The idea is further discredited by a statement from Jewish historian Flavius Josephus, writing in the first century C.E. to a Roman audience. Josephus relates an account of the Jewish high priest showing Alexander “the book of Daniel . . . wherein Daniel declared that one of the Greeks should destroy the empire of the Persians” (Antiquities of the Jews 11.8.5). Josephus clearly accepted that the book of Daniel existed at the time of Alexander and that it was respected among the Jews of the fourth century B.C.E. as a divine prophecy. (A general discussion of the dating of the book of Daniel, including evidence to show that Josephus was not just involved in patriotic propaganda, may be found in “Daniel in the Critics' Den”.)
The Once and Future Rome
It is notable that the foretelling of geopolitical events in Daniel didn’t stop with the Greeks but went on to include a fourth kingdom that historically could only be the Roman Empire and those kingdoms that followed over the next two millennia, which were built along the same lines as the Roman Empire.
When Daniel wrote down the dreams and the interpretations given to him by God, the Roman Empire didn’t even exist. It wasn’t until 509 B.C.E. (well after Daniel’s death) that the people of Rome overthrew their Etruscan rulers and founded their republic. During the 400s, Rome and its neighboring cities formed the Latin League to defend themselves from their common enemies. Even then it would have been impossible to predict that the small city-state of Rome would come to dominate the entire Mediterranean region and beyond. Ironically, had Daniel’s book been written about the middle of the second century B.C.E., as the critics claim, there would still have been no way of anticipating the rise of Rome to displace the Grecian empires in Egypt and Syria more than a century later.
The Pharisees of the Second Temple period certainly regarded the fourth kingdom as the Roman Empire. This understanding undoubtedly helped foster the kinds of messianic expectations that led to a number of disastrous revolts against their Roman overlords.
Only God could have inspired the prophecies found in Daniel chapters 2, 7 and 8. Only God knows the end from the beginning and is able to work out events to bring to pass exactly what He predicts.
The fulfillment in great detail of prophecies contained in the Bible is one reason this book can be relied upon as the Word of God and not of human authors. It is for this reason that Vision often refers to the Bible in the discussion of current topics.

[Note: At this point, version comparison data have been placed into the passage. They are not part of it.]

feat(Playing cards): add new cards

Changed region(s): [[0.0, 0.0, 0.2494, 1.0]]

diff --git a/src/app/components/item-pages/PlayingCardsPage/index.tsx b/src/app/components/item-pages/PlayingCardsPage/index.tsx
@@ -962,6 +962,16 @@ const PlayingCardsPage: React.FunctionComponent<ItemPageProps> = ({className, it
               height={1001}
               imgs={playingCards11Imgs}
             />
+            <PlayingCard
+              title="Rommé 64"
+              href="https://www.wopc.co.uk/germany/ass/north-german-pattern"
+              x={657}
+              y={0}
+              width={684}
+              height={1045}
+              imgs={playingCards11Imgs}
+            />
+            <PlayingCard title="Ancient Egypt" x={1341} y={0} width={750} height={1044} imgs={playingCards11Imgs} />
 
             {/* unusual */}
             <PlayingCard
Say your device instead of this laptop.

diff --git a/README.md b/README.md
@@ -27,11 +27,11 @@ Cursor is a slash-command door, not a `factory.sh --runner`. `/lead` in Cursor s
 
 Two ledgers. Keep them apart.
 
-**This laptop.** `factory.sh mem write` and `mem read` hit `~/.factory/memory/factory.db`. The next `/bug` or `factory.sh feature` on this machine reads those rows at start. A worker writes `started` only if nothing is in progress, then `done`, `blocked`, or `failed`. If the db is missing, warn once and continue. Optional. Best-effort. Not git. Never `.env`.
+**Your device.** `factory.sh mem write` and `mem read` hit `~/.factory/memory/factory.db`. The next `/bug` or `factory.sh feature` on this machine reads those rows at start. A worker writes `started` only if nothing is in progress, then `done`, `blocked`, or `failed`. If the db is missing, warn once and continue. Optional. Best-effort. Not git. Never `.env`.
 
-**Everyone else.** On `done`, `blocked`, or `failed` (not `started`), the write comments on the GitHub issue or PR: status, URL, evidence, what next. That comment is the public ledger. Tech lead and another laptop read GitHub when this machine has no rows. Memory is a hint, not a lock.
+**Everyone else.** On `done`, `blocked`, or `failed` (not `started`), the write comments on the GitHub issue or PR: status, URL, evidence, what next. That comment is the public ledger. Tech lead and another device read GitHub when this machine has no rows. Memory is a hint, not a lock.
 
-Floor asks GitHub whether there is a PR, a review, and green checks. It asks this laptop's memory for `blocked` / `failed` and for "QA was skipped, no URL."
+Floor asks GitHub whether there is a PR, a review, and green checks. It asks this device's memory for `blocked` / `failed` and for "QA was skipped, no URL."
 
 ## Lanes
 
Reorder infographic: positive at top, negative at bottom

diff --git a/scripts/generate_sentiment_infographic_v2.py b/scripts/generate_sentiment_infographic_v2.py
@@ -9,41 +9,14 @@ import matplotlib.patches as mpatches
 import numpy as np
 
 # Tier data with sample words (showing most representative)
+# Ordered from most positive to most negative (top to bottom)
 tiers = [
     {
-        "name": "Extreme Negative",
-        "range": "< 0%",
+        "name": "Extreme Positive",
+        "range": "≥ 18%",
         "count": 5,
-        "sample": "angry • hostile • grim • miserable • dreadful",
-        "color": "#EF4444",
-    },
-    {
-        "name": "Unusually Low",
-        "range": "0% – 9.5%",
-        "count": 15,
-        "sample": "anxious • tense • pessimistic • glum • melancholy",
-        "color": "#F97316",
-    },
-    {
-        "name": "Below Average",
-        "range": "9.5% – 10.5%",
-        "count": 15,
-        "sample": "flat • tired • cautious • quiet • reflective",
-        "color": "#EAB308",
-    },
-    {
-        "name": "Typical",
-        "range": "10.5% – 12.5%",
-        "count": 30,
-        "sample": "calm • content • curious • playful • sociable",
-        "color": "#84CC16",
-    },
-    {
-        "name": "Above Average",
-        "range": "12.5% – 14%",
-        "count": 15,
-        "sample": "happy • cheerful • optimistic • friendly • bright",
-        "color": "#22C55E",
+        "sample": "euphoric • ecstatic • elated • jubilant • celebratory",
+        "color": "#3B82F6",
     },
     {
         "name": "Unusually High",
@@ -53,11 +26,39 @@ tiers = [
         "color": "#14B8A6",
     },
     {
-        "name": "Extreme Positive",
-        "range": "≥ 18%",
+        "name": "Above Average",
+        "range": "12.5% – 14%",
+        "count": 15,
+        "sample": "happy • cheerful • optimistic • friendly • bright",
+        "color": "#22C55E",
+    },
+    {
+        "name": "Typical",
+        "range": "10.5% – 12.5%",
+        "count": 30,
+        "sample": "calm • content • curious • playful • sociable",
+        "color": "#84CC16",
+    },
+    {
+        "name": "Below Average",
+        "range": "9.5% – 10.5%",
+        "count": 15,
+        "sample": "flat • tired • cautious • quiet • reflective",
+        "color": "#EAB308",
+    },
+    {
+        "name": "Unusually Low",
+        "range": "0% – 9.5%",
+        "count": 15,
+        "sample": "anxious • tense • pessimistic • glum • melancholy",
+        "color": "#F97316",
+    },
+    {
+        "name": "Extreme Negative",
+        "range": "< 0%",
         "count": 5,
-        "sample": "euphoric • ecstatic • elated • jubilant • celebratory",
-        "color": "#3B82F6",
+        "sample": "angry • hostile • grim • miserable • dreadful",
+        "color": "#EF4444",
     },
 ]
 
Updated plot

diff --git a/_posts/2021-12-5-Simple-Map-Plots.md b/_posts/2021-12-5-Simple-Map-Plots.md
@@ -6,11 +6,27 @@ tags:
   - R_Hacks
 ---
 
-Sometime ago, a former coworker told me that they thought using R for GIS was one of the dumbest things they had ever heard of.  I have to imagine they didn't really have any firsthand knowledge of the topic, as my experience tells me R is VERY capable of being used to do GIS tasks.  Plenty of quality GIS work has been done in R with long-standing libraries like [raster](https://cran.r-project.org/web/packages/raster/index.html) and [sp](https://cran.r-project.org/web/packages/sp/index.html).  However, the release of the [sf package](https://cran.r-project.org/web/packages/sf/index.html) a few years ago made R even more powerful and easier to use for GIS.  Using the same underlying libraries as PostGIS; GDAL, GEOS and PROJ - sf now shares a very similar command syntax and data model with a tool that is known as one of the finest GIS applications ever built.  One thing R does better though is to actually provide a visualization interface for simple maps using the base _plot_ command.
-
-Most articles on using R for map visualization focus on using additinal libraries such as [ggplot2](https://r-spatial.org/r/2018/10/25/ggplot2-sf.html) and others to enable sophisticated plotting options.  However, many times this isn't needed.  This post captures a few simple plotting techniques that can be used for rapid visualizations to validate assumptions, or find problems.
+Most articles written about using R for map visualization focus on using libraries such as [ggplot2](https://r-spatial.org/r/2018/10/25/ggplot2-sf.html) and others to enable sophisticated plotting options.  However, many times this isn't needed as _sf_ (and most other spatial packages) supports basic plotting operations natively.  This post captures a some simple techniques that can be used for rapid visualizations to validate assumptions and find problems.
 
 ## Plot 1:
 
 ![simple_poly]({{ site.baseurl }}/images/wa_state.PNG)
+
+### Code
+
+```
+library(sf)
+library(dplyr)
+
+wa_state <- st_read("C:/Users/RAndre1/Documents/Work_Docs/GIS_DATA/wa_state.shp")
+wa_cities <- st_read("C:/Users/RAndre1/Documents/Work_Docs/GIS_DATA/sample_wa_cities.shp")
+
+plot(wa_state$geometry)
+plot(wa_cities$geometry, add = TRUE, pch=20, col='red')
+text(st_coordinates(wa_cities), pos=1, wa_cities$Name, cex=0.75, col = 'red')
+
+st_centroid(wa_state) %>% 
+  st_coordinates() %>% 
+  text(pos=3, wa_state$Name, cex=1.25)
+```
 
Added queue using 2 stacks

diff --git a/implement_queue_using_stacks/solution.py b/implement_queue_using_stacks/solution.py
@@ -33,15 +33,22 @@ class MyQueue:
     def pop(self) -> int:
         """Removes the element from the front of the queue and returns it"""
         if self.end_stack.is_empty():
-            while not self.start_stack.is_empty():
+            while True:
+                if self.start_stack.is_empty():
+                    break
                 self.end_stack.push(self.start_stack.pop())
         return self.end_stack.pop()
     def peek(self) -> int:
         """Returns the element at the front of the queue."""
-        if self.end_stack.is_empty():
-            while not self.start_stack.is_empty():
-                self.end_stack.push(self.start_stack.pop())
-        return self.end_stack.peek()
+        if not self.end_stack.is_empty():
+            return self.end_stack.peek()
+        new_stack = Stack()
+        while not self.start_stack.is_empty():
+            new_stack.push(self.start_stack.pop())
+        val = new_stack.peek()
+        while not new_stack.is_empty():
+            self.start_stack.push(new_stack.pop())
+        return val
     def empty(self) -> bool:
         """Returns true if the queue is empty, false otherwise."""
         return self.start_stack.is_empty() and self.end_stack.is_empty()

The inspiration that underlies the publication of Vision—Journal for a New World comes from the Bible. And the principles found in that book are enduring because they come from God, not man.